Task brief: Though the entries hold pictures, only their text should be duplicated, exactly and in full.

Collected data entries
━━━━━━
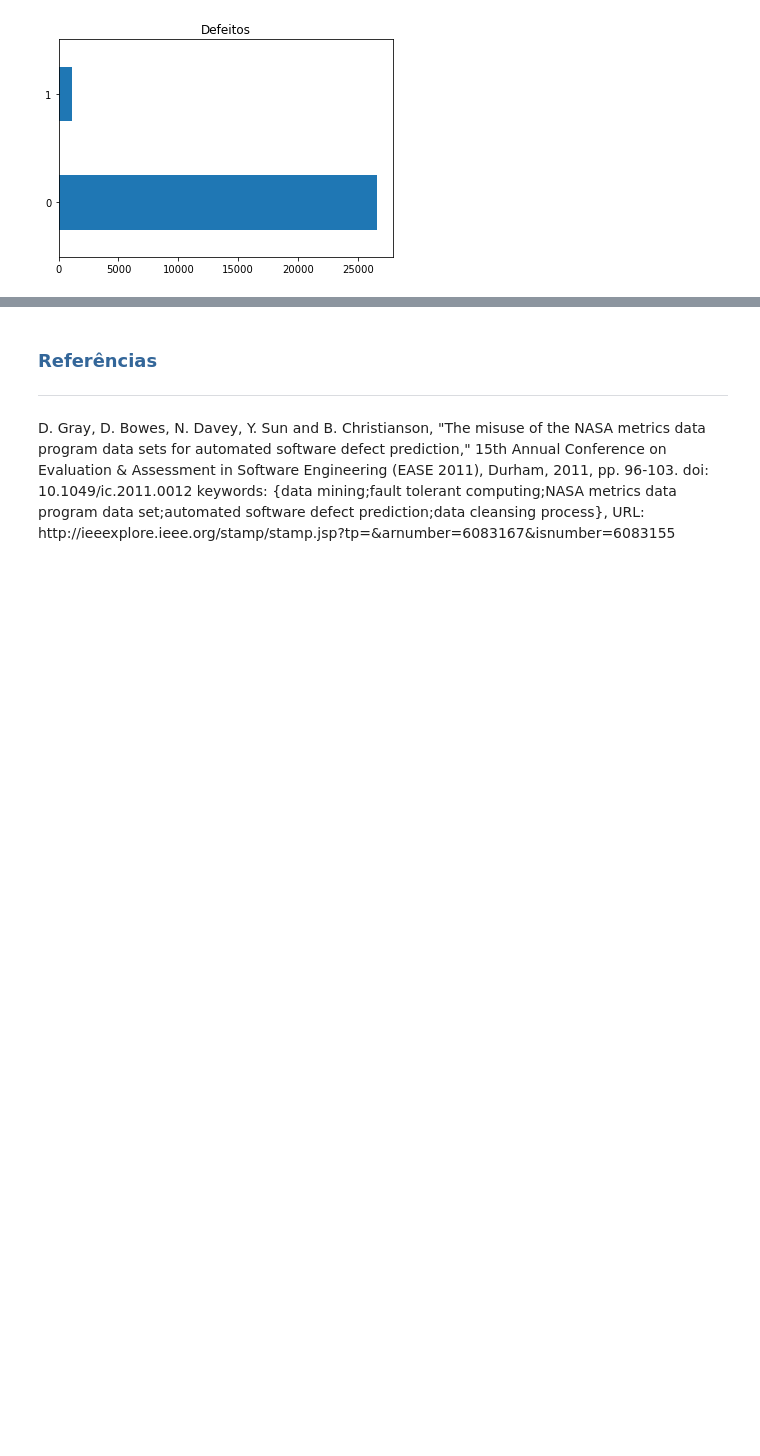
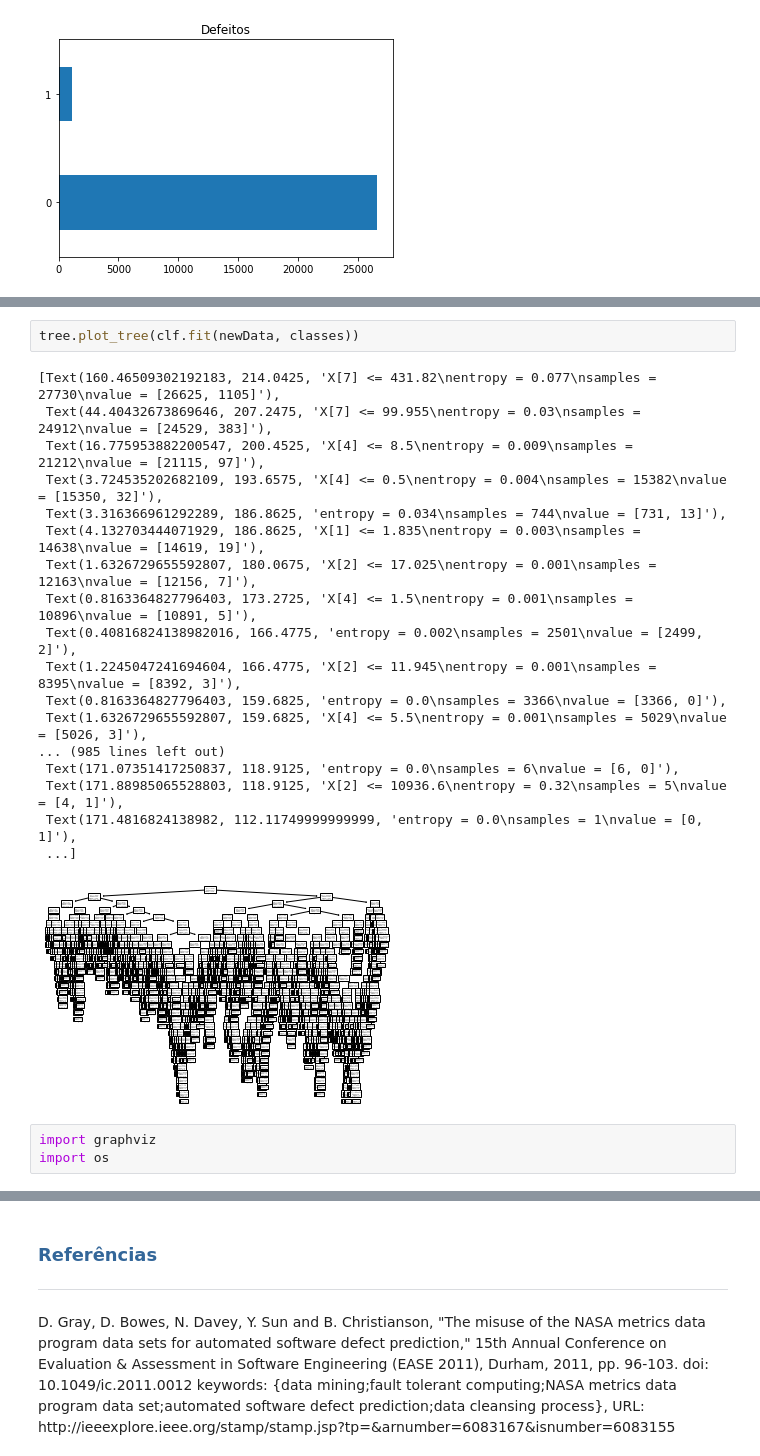
Before and after one commit to Pssales/Data-Science-Project, a Jupyter notebook: Project.ipynb, the cells around one changed output, grey strips where cells are left out. Cells and saved outputs as stored; diff of their text form; blank space fills up the shorter version.

```diff
--- a/Project.ipynb
+++ b/Project.ipynb
@@ -282,0 +324,24 @@ plt.show()
+# %%
+tree.plot_tree(clf.fit(newData, classes))
+# %% [output]
+[Text(160.46509302192183, 214.0425, 'X[7] <= 431.82\nentropy = 0.077\nsamples = 27730\nvalue = [26625, 1105]'),
+ Text(44.40432673869646, 207.2475, 'X[7] <= 99.955\nentropy = 0.03\nsamples = 24912\nvalue = [24529, 383]'),
+ Text(16.775953882200547, 200.4525, 'X[4] <= 8.5\nentropy = 0.009\nsamples = 21212\nvalue = [21115, 97]'),
+ Text(3.724535202682109, 193.6575, 'X[4] <= 0.5\nentropy = 0.004\nsamples = 15382\nvalue = [15350, 32]'),
+ Text(3.316366961292289, 186.8625, 'entropy = 0.034\nsamples = 744\nvalue = [731, 13]'),
+ Text(4.132703444071929, 186.8625, 'X[1] <= 1.835\nentropy = 0.003\nsamples = 14638\nvalue = [14619, 19]'),
+ Text(1.6326729655592807, 180.0675, 'X[2] <= 17.025\nentropy = 0.001\nsamples = 12163\nvalue = [12156, 7]'),
+ Text(0.8163364827796403, 173.2725, 'X[4] <= 1.5\nentropy = 0.001\nsamples = 10896\nvalue = [10891, 5]'),
+ Text(0.40816824138982016, 166.4775, 'entropy = 0.002\nsamples = 2501\nvalue = [2499, 2]'),
+ Text(1.2245047241694604, 166.4775, 'X[2] <= 11.945\nentropy = 0.001\nsamples = 8395\nvalue = [8392, 3]'),
+ Text(0.8163364827796403, 159.6825, 'entropy = 0.0\nsamples = 3366\nvalue = [3366, 0]'),
+ Text(1.6326729655592807, 159.6825, 'X[4] <= 5.5\nentropy = 0.001\nsamples = 5029\nvalue = [5026, 3]'),
+... (985 lines left out)
+ Text(171.07351417250837, 118.9125, 'entropy = 0.0\nsamples = 6\nvalue = [6, 0]'),
+ Text(171.88985065528803, 118.9125, 'X[2] <= 10936.6\nentropy = 0.32\nsamples = 5\nvalue = [4, 1]'),
+ Text(171.4816824138982, 112.11749999999999, 'entropy = 0.0\nsamples = 1\nvalue = [0, 1]'),
+ ...]
+[figure, added]
+# %%
+import graphviz
+import os
```
Also changed, not shown: parts of 13 cells of this notebook, 4 other files.
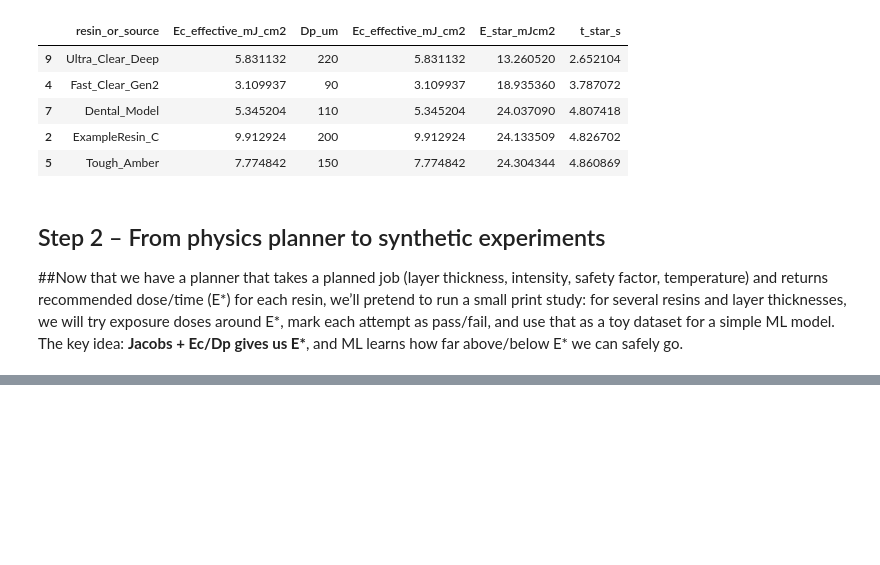
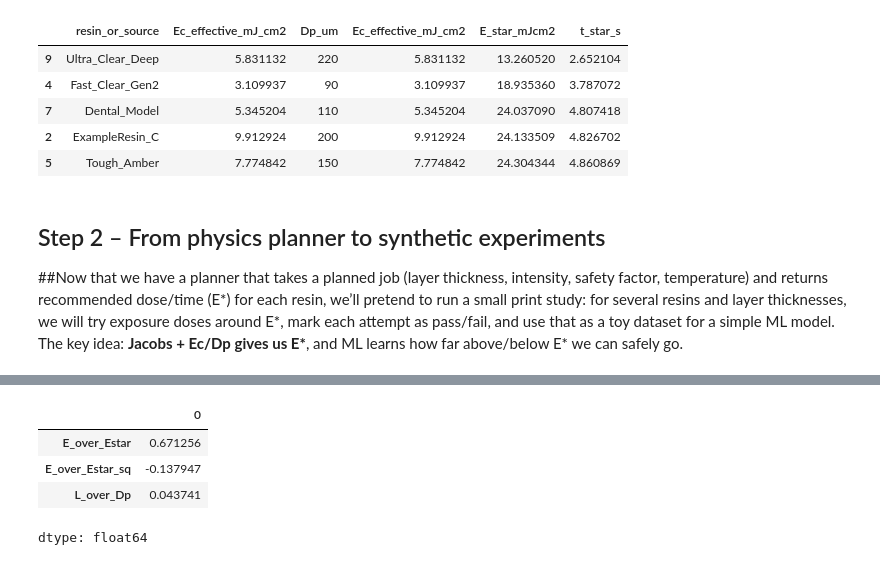
Before and after one commit to nyee88/tvam_resin_mini, a Jupyter notebook: notebooks/01_working_curve.ipynb, the cells around one changed output, grey strips where cells are left out. Drawn from its saved outputs; the diff is of its cells as text; code cells hidden in the pictures; blank space fills up the shorter version.

```diff
--- a/notebooks/01_working_curve.ipynb
+++ b/notebooks/01_working_curve.ipynb
@@ -410,0 +449,29 @@ df_exp.head()
+# %%
+from sklearn.linear_model import LogisticRegression
+
+# Make a copy so we can add feature columns
+df_ml = df_exp.copy()
+
+# Physics-informed features:
+# - E_over_Estar: how far this dose is from the planner's recommended value
+# - E_over_Estar_sq: lets the model learn a "peak" around E* instead of only increasing/decreasing
+# - L_over_Dp: how hard the job is (thickness vs penetration depth)
+df_ml["E_over_Estar_sq"] = df_ml["E_over_Estar"] ** 2
+df_ml["L_over_Dp"] = df_ml["L_um"] / df_ml["Dp_um"]
+
+X = df_ml[["E_over_Estar", "E_over_Estar_sq", "L_over_Dp"]]
+y = df_ml["pass"]
+
+# Fit a simple logistic regression:
+# this learns P(pass) as a smooth function of our normalized physics-based features
+clf = LogisticRegression()
+clf.fit(X, y)
+
+# Optional: peek at coefficients to sanity-check what it learned
+pd.Series(clf.coef_[0], index=X.columns)
+# %% [output]
+|  | 0 |
+| E_over_Estar | 0.671256 |
+| E_over_Estar_sq | -0.137947 |
+| L_over_Dp | 0.043741 |
+dtype: float64
```
Also changed, not shown: parts of 2 cells of this notebook.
━━━━━━
Result below:
Before and after one commit to Pssales/Data-Science-Project, a Jupyter notebook: Project.ipynb, the cells around one changed output, grey strips where cells are left out. Cells and saved outputs as stored; diff of their text form; blank space fills up the shorter version.

```diff
--- a/Project.ipynb
+++ b/Project.ipynb
@@ -282,0 +324,24 @@ plt.show()
+# %%
+tree.plot_tree(clf.fit(newData, classes))
+# %% [output]
+[Text(160.46509302192183, 214.0425, 'X[7] <= 431.82\nentropy = 0.077\nsamples = 27730\nvalue = [26625, 1105]'),
+ Text(44.40432673869646, 207.2475, 'X[7] <= 99.955\nentropy = 0.03\nsamples = 24912\nvalue = [24529, 383]'),
+ Text(16.775953882200547, 200.4525, 'X[4] <= 8.5\nentropy = 0.009\nsamples = 21212\nvalue = [21115, 97]'),
+ Text(3.724535202682109, 193.6575, 'X[4] <= 0.5\nentropy = 0.004\nsamples = 15382\nvalue = [15350, 32]'),
+ Text(3.316366961292289, 186.8625, 'entropy = 0.034\nsamples = 744\nvalue = [731, 13]'),
+ Text(4.132703444071929, 186.8625, 'X[1] <= 1.835\nentropy = 0.003\nsamples = 14638\nvalue = [14619, 19]'),
+ Text(1.6326729655592807, 180.0675, 'X[2] <= 17.025\nentropy = 0.001\nsamples = 12163\nvalue = [12156, 7]'),
+ Text(0.8163364827796403, 173.2725, 'X[4] <= 1.5\nentropy = 0.001\nsamples = 10896\nvalue = [10891, 5]'),
+ Text(0.40816824138982016, 166.4775, 'entropy = 0.002\nsamples = 2501\nvalue = [2499, 2]'),
+ Text(1.2245047241694604, 166.4775, 'X[2] <= 11.945\nentropy = 0.001\nsamples = 8395\nvalue = [8392, 3]'),
+ Text(0.8163364827796403, 159.6825, 'entropy = 0.0\nsamples = 3366\nvalue = [3366, 0]'),
+ Text(1.6326729655592807, 159.6825, 'X[4] <= 5.5\nentropy = 0.001\nsamples = 5029\nvalue = [5026, 3]'),
+... (985 lines left out)
+ Text(171.07351417250837, 118.9125, 'entropy = 0.0\nsamples = 6\nvalue = [6, 0]'),
+ Text(171.88985065528803, 118.9125, 'X[2] <= 10936.6\nentropy = 0.32\nsamples = 5\nvalue = [4, 1]'),
+ Text(171.4816824138982, 112.11749999999999, 'entropy = 0.0\nsamples = 1\nvalue = [0, 1]'),
+ ...]
+[figure, added]
+# %%
+import graphviz
+import os
```
Also changed, not shown: parts of 13 cells of this notebook, 4 other files.
Before and after one commit to nyee88/tvam_resin_mini, a Jupyter notebook: notebooks/01_working_curve.ipynb, the cells around one changed output, grey strips where cells are left out. Drawn from its saved outputs; the diff is of its cells as text; code cells hidden in the pictures; blank space fills up the shorter version.

```diff
--- a/notebooks/01_working_curve.ipynb
+++ b/notebooks/01_working_curve.ipynb
@@ -410,0 +449,29 @@ df_exp.head()
+# %%
+from sklearn.linear_model import LogisticRegression
+
+# Make a copy so we can add feature columns
+df_ml = df_exp.copy()
+
+# Physics-informed features:
+# - E_over_Estar: how far this dose is from the planner's recommended value
+# - E_over_Estar_sq: lets the model learn a "peak" around E* instead of only increasing/decreasing
+# - L_over_Dp: how hard the job is (thickness vs penetration depth)
+df_ml["E_over_Estar_sq"] = df_ml["E_over_Estar"] ** 2
+df_ml["L_over_Dp"] = df_ml["L_um"] / df_ml["Dp_um"]
+
+X = df_ml[["E_over_Estar", "E_over_Estar_sq", "L_over_Dp"]]
+y = df_ml["pass"]
+
+# Fit a simple logistic regression:
+# this learns P(pass) as a smooth function of our normalized physics-based features
+clf = LogisticRegression()
+clf.fit(X, y)
+
+# Optional: peek at coefficients to sanity-check what it learned
+pd.Series(clf.coef_[0], index=X.columns)
+# %% [output]
+|  | 0 |
+| E_over_Estar | 0.671256 |
+| E_over_Estar_sq | -0.137947 |
+| L_over_Dp | 0.043741 |
+dtype: float64
```
Also changed, not shown: parts of 2 cells of this notebook.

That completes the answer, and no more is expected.